So, with nearly an entire offense to replace, Preller isn’t going to be able to put a contending offense on the field all at once. Even with an unlimited budget, he’d be unlikely to be able to bring in enough impact players to be a major contender. And that brings us to reason number two to wait another year before releasing the high-spending kraken.
The free agent market doesn’t have enough good offensive players.
There are some good pitchers out there, to be sure. Scherzer, Lester, Shields. All will be great additions to whatever team they end up on. But the position players, after the first few, are not difference-makers. The top position players available are Hanley Ramirez, Pablo Sandoval, Nelson Cruz, Russell Martin, Melky Cabrera, Nick Markakis, Adam LaRoche, Asdrubal Cabrera, and Chase Headley.

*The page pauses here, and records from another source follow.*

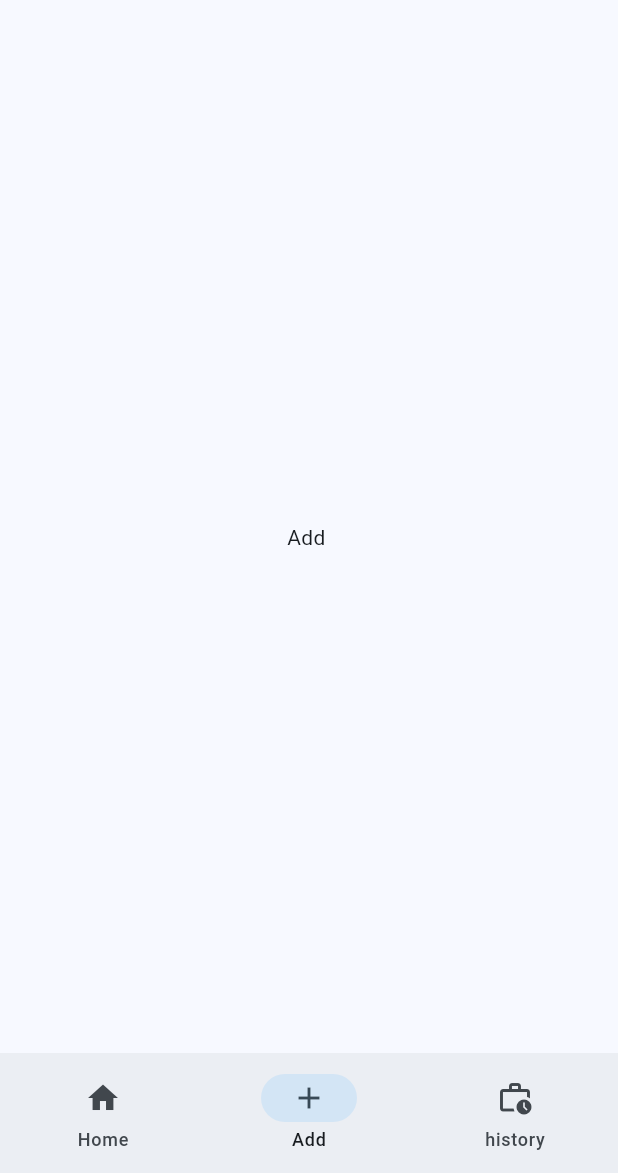
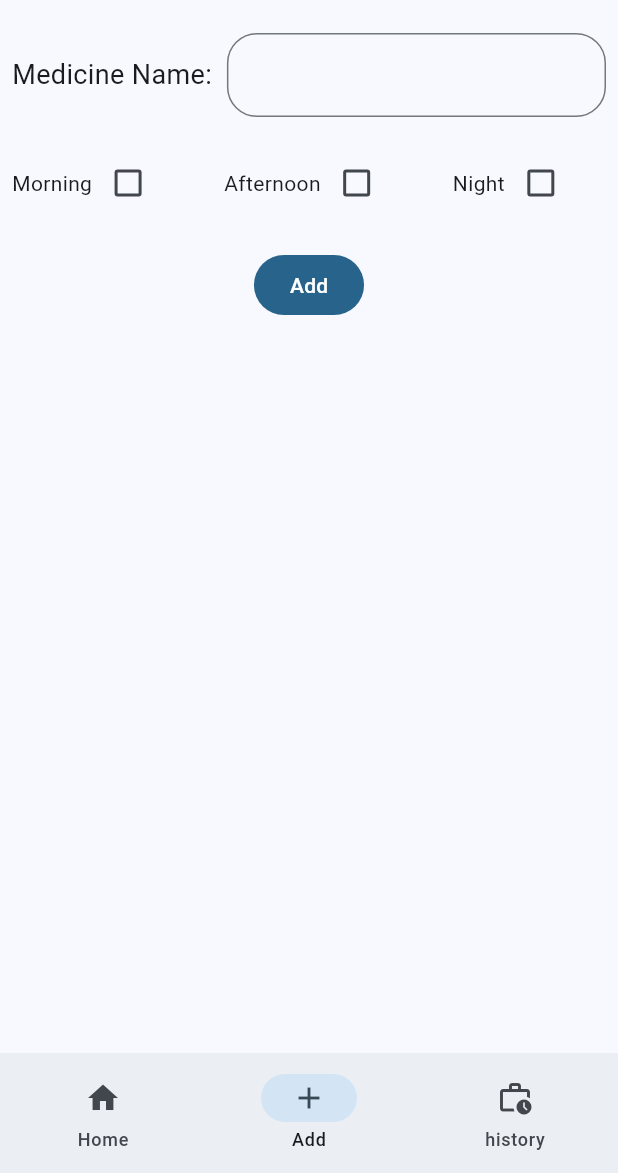
Before and after one commit to premkumar0410/medical-app, a Flutter app: the screen it shows after launch, item 2 of the bottom bar chosen, on a phone screen of 412 x 824 dp, the part 63-1236 px from its top. Run offline on Flutter 3.47's test engine with Material 3 defaults, Android fonts, the phone set to English and light mode, and no system bars; our stand-ins replace flutter_riverpod.

```diff
--- a/lib/main.dart
+++ b/lib/main.dart
@@ -1,8 +1,9 @@
 import 'package:flutter/material.dart';
 import 'package:medical_app/WidgetPage.dart';
+import 'package:flutter_riverpod/flutter_riverpod.dart';
 
 void main() {
-  runApp(const MyApp());
+  runApp(const ProviderScope(child: MyApp()));
 }
 
 class MyApp extends StatelessWidget {
--- a/lib/pages/AddPage.dart
+++ b/lib/pages/AddPage.dart
@@ -1,10 +1,125 @@
 import 'package:flutter/material.dart';
+import 'package:flutter_riverpod/flutter_riverpod.dart';
+import 'package:medical_app/provider/provider.dart';
 
-class AddPage extends StatelessWidget {
+class AddPage extends ConsumerStatefulWidget {
   const AddPage({super.key});
 
   @override
+  ConsumerState<AddPage> createState() => _AddPageState();
+}
+
+class _AddPageState extends ConsumerState<AddPage> {
+  TextEditingController medicine_name = TextEditingController();
+
+  bool? morning = false;
+  bool? afternoon = false;
+  bool? night = false;
+
+  @override
   Widget build(BuildContext context) {
-    return Center(child: Text("Add "),);
+    return Padding(
+      padding: const EdgeInsets.all(8.0),
+      child: Column(
+        children: [
+          Row(
+            children: [
+              Text("Medicine Name:", style: TextStyle(fontSize: 18)),
+              Expanded(
+                child: Padding(
+                  padding: const EdgeInsets.only(left: 10),
+                  child: TextField(
+                    controller: medicine_name,
+                    decoration: InputDecoration(
+                      border: OutlineInputBorder(
+                        borderRadius: BorderRadius.circular(20),
+                      ),
+                    ),
+                  ),
+                ),
+              ),
+            ],
+          ),
+          SizedBox(height: 20),
+
+          Row(
+            spacing: 40,
+            children: [
+              Row(
+                children: [
+                  Text("Morning"),
+                  Checkbox(
+                    hoverColor: Colors.red,
+                    value: morning,
+                    onChanged: (bool? value) {
+                      setState(() {
+                        morning = value;
+                      });
+                    },
+                  ),
+                ],
+              ),
+
+              Row(
+                children: [
+                  Text("Afternoon"),
+                  Checkbox(
+                    hoverColor: Colors.red,
+                    value: afternoon,
+                    onChanged: (bool? value) {
+                      setState(() {
+                        afternoon = value;
+                      });
+                    },
+                  ),
+                ],
+              ),
+
+              Row(
+                children: [
+                  Text("Night"),
+                  Checkbox(
+                    hoverColor: Colors.red,
+                    value: night,
+                    onChanged: (bool? value) {
+                      setState(() {
+                        night = value;
+                      });
+                    },
+                  ),
+                ],
+              ),
+            ],
+          ),
+          SizedBox(height: 20),
+          Center(
+            child: FilledButton(
+              onPressed: () {
+                final newList = {
+                  "medicine_name": medicine_name.text,
+                  "isMorning": morning,
+                  "isAfternoon": afternoon,
+                  "isNight": night,
+                };
+                ref.read(medicineListProvider).add(newList);
+
+                if (medicine_name.text.isEmpty) {
+                  ScaffoldMessenger.of(context).showSnackBar(
+                    SnackBar(
+                      duration: Duration(seconds: 1),
+                      content: Text("Check the field"),
+                    ),
+                  );
+                }
+                ScaffoldMessenger.of(
+                  context,
+                ).showSnackBar(SnackBar(content: Text("Added Succesfully")));
+              },
+              child: Text("Add"),
+            ),
+          ),
+        ],
+      ),
+    );
   }
 }
--- /dev/null
+++ b/lib/provider/provider.dart
@@ -0,0 +1,5 @@
+import 'package:flutter_riverpod/legacy.dart';
+
+final medicineListProvider = StateProvider<List<Map<String, dynamic>>>(
+  (ref) => [],
+);
--- a/pubspec.yaml
+++ b/pubspec.yaml
@@ -34,6 +34,7 @@ dependencies:
   # The following adds the Cupertino Icons font to your application.
   # Use with the CupertinoIcons class for iOS style icons.
   cupertino_icons: ^1.0.8
+  flutter_riverpod: ^3.0.1
 
 dev_dependencies:
   flutter_test:
```
Also changed, not shown: lib/pages/HomePage.dart (+33 -2 lines), pubspec.lock.
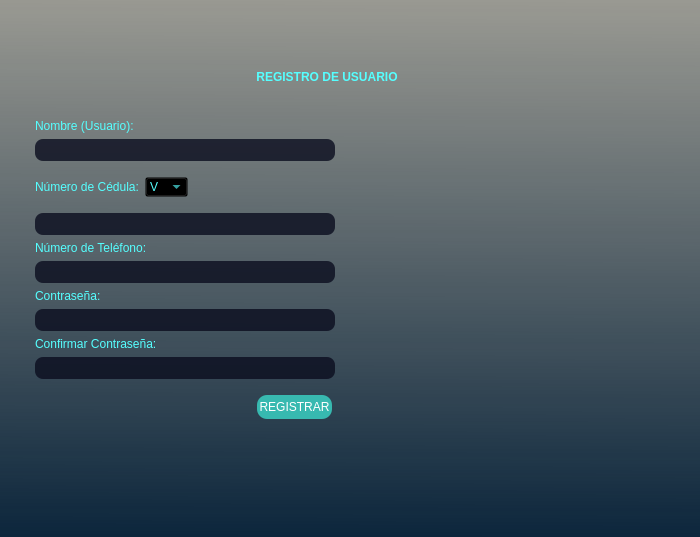
Above: ui/ventana4.ui from DevHarsue/FRIKIZONE before the change. Below: the same form after it.
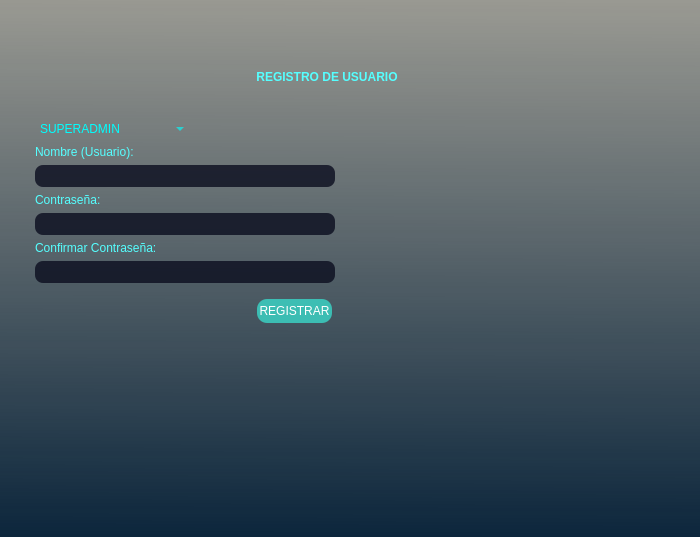
That is the form after the change. Icons and pictures are not drawn.

Commit message: cambio en el registro

```diff
--- a/ui/ventana4.ui
+++ b/ui/ventana4.ui
@@ -38,6 +38,29 @@
 
 QlineEdit{
 	background:red;
+}
+
+QComboBox{
+	background: transparent;
+	border: none;
+	min-width: 2em;
+	color: rgb(0, 255, 255);
+}
+
+QComboBox:focus{
+	border: 1px dashed white;
+}
+
+QComboBox QAbstractItemView{
+	background:rgba(57, 215, 200,0.8);
+	border: none;
+	color: rgb(255, 255, 255);
+}
+
+QComboBox QAbstractItemView::item:selected {
+	border: none;
+	border-left: 2px solid rgb(0, 85, 255);	
+	outline: none;
 }</string>
   </property>
   <widget class="QWidget" name="centralwidget">
@@ -146,8 +169,7 @@
              </size>
             </property>
             <property name="styleSheet">
-             <string notr="true">background:transparent;
-</string>
+             <string notr="true"/>
             </property>
             <property name="frameShape">
              <enum>QFrame::Shape::StyledPanel</enum>
@@ -171,18 +193,12 @@
              <property name="spacing">
               <number>6</number>
              </property>
-             <item row="3" column="0" colspan="2">
-              <widget class="QLineEdit" name="lineEdit_2">
-               <property name="minimumSize">
-                <size>
-                 <width>300</width>
-                 <height>22</height>
-                </size>
-               </property>
+             <item row="1" column="0">
+              <widget class="QLabel" name="label_2">
                <property name="maximumSize">
                 <size>
-                 <width>300</width>
-                 <height>16777215</height>
+                 <width>200</width>
+                 <height>50</height>
                 </size>
                </property>
                <property name="font">
@@ -191,21 +207,18 @@
                 </font>
                </property>
                <property name="styleSheet">
-                <string notr="true">QLineEdit{
-	color:rgb(85, 255, 255);
-	background:rgba(10,12,30,0.8);
-	border-style:none;
-	border-radius:8px
+                <string notr="true">QLabel{
+	color:rgba(85, 255, 255,1)
 }
 </string>
                </property>
                <property name="text">
-                <string/>
+                <string>Nombre (Usuario):</string>
                </property>
               </widget>
              </item>
-             <item row="9" column="0" colspan="2">
-              <widget class="QLineEdit" name="lineEdit_5">
+             <item row="4" column="0" colspan="2">
+              <widget class="QLineEdit" name="lineEdit_4">
                <property name="minimumSize">
                 <size>
                  <width>300</width>
@@ -241,91 +254,6 @@
               </widget>
              </item>
              <item row="5" column="0" colspan="2">
-              <widget class="QLineEdit" name="lineEdit_3">
-               <property name="minimumSize">
-                <size>
-                 <width>300</width>
-                 <height>22</height>
-                </size>
-               </property>
-               <property name="maximumSize">
-                <size>
-                 <width>300</width>
-                 <height>16777215</height>
-                </size>
-               </property>
-               <property name="font">
-                <font>
-                 <strikeout>false</strikeout>
-                </font>
-               </property>
-               <property name="styleSheet">
-                <string notr="true">QLineEdit{
-	color:rgb(85, 255, 255);
-	background:rgba(10,12,30,0.8);
-	border-style:none;
-	border-radius:8px
-}
-</string>
-               </property>
-               <property name="text">
-                <string/>
-               </property>
-              </widget>
-             </item>
-             <item row="1" column="0" colspan="2">
-              <widget class="QLineEdit" name="lineEdit">
-               <property name="minimumSize">
-                <size>
-                 <width>300</width>
-                 <height>22</height>
-                </size>
-               </property>
-               <property name="maximumSize">
-                <size>
-                 <width>300</width>
-                 <height>16777215</height>
-                </size>
-               </property>
-               <property name="font">
-                <font>
-                 <strikeout>false</strikeout>
-                </font>
-               </property>
-               <property name="styleSheet">
-                <string notr="true">QLineEdit{
-	color:rgb(85, 255, 255);
-	background:rgba(10,12,30,0.8);
-	border-style:none;
-	border-radius:8px
-}
-</string>
-               </property>
-               <property name="text">
-                <string/>
-               </property>
-              </widget>
-             </item>
-             <item row="4" column="0">
-              <widget class="QLabel" name="label_4">
-               <property name="maximumSize">
-                <size>
-                 <width>200</width>
-                 <height>50</height>
-                </size>
-               </property>
-               <property name="styleSheet">
-                <string notr="true">QLabel{
-	color:rgba(85, 255, 255,1)
-}
-</string>
-               </property>
-               <property name="text">
-                <string>Número de Teléfono:</string>
-               </property>
-              </widget>
-             </item>
-             <item row="8" column="0" colspan="2">
               <widget class="QLabel" name="label_6">
                <property name="maximumSize">
                 <size>
@@ -344,95 +272,74 @@
                </property>
               </widget>
              </item>
-             <item row="6" column="0">
-              <widget class="QLabel" name="label_5">
+             <item row="2" column="0" colspan="2">
+              <widget class="QLineEdit" name="lineEdit">
+               <property name="minimumSize">
+                <size>
+                 <width>300</width>
+                 <height>22</height>
+                </size>
+               </property>
                <property name="maximumSize">
                 <size>
-                 <width>200</width>
-                 <height>50</height>
+                 <width>300</width>
+                 <height>16777215</height>
                 </size>
                </property>
+               <property name="font">
+                <font>
+                 <strikeout>false</strikeout>
+                </font>
+               </property>
                <property name="styleSheet">
-                <string notr="true">QLabel{
-	color:rgba(85, 255, 255,1)
+                <string notr="true">QLineEdit{
+	color:rgb(85, 255, 255);
+	background:rgba(10,12,30,0.8);
+	border-style:none;
+	border-radius:8px
 }
 </string>
                </property>
                <property name="text">
-                <string>Contraseña:</string>
+                <string/>
                </property>
               </widget>
              </item>
-             <item row="2" column="0">
-              <layout class="QGridLayout" name="gridLayout_2">
-               <property name="leftMargin">
-                <number>0</number>
+             <item row="0" column="0">
+              <widget class="QComboBox" name="comboBox">
+               <property name="minimumSize">
+                <size>
+                 <width>32</width>
+                 <height>20</height>
+                </size>
                </property>
-               <property name="topMargin">
-                <number>10</number>
+               <property name="maximumSize">
+                <size>
+                 <width>16777215</width>
+                 <height>20</height>
+                </size>
                </property>
-               <property name="bottomMargin">
-                <number>10</number>
+               <property name="styleSheet">
+                <string notr="true"/>
                </property>
-               <item row="0" column="0">
-                <widget class="QLabel" name="label_3">
-                 <property name="maximumSize">
-                  <size>
-                   <width>200</width>
-                   <height>50</height>
-                  </size>
-                 </property>
-                 <property name="styleSheet">
-                  <string notr="true">QLabel{
-	color:rgba(85, 255, 255,1)
-}
-</string>
-                 </property>
-                 <property name="text">
-                  <string>Número de Cédula:</string>
-                 </property>
-                </widget>
+               <item>
+                <property name="text">
+                 <string>SUPERADMIN</string>
+                </property>
                </item>
-               <item row="0" column="1">
-                <widget class="QComboBox" name="comboBox">
-                 <property name="minimumSize">
-                  <size>
-                   <width>38</width>
-                   <height>20</height>
-                  </size>
-                 </property>
-                 <property name="maximumSize">
-                  <size>
-                   <width>16777215</width>
-                   <height>20</height>
-                  </size>
-                 </property>
-                 <property name="styleSheet">
-                  <string notr="true">#comboBox{	
-	background-color: transparent;
-	color:rgba(85, 255, 255,1);
-}</string>
-                 </property>
-                 <item>
-                  <property name="text">
-                   <string>V</string>
-                  </property>
-                 </item>
-                 <item>
-                  <property name="text">
-                   <string>E</string>
-                  </property>
-                 </item>
-                 <item>
-                  <property name="text">
-                   <string>J</string>
-                  </property>
-                 </item>
-                </widget>
+               <item>
+                <property name="text">
+                 <string>ADMIN</string>
+                </property>
                </item>
-              </layout>
+               <item>
+                <property name="text">
+                 <string>USER</string>
+                </property>
+               </item>
+              </widget>
              </item>
-             <item row="10" column="1" alignment="Qt::AlignmentFlag::AlignRight">
+             <item row="7" column="1" alignment="Qt::AlignmentFlag::AlignRight">
               <widget class="QFrame" name="frame_3">
                <property name="minimumSize">
                 <size>
@@ -498,8 +405,8 @@
                </widget>
               </widget>
              </item>
-             <item row="0" column="0">
-              <widget class="QLabel" name="label_2">
+             <item row="3" column="0">
+              <widget class="QLabel" name="label_5">
                <property name="maximumSize">
                 <size>
                  <width>200</width>
@@ -513,12 +420,12 @@
 </string>
                </property>
                <property name="text">
-                <string>Nombre (Usuario):</string>
+                <string>Contraseña:</string>
                </property>
               </widget>
              </item>
-             <item row="7" column="0" colspan="2">
-              <widget class="QLineEdit" name="lineEdit_4">
+             <item row="6" column="0" colspan="2">
+              <widget class="QLineEdit" name="lineEdit_5">
                <property name="minimumSize">
                 <size>
                  <width>300</width>
```
Left out of the diff: 8 changed lines with no effect on the pictures.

That seems like a good place to stop.
Ramirez, Sandoval, and Cruz are the only impact players on that list, the kind of players you can build a team around. And at 34 years old, Cruz seems a better fit for a team ready to win immediately. Martin is not enough of an improvement over Rene Rivera to shell out $64 million over four years. What about Melky? I don’t know – it seems unlikely that the Padres would bid heavily to bring in a second player named Cabrera with PED issues.
I’ve never been a Markakis fan, primarily because he’s always a mediocre fantasy baseball player, and he plays in the wrong league on the wrong side of the country for me to get to see him play. But he might be a good addition to this team in this first year of rebuilding. A consistent .290 hitter with mid-teens home run power who never misses a game. He’s not going to win you a championship by himself, but as the Padres work their 2-3 year plan toward postseason relevance, he might be just the kind of affordable pickup (4 years, $50 million) they need to focus on this year.
Of the two remaining impact offensive free agents, Ramirez is the kind of hitter who can carry a team, if he can stay on the field, but Sandoval is by far the guy you’d most want in the clubhouse, and he is clearly a player who thrives in October. Both will likely command about $18 million a year, and the Padres signing either star would instantly put Preller, and the Padres, on the map.
Signing Markakis (or LaRoche) and either Sandoval or Ramirez would run about $30 million a year for the next four years or so. That’s pretty manageable for a team that has stated that it fully intends to spend at least the league average on player salaries.
And then next year’s free agent pool has Justin Upton, Ian Desmond, Mike Napoli, Johnny Cueto, Ben Zobrist, and Jason Heyward, among others. Another $30 million or so a year might add Zobrist and Upton. How are you liking a lineup with Zobrist, Ramirez, Upton, LaRoche, and Gyorko, at 2, 3, 4, 5, and 6? Maybe add Hunter Renfroe in the 7 hole? At a payroll of $140 million? Then we start thinking things like “we could use a better leadoff hitter” instead of “this might be the worst offense in history.”
After nearly a decade without a playoff berth, we are on the verge of changing the way we, and the rest of the country’s baseball fans, think about the Padres. I think I can wait another 2-3 years to get there. How about you?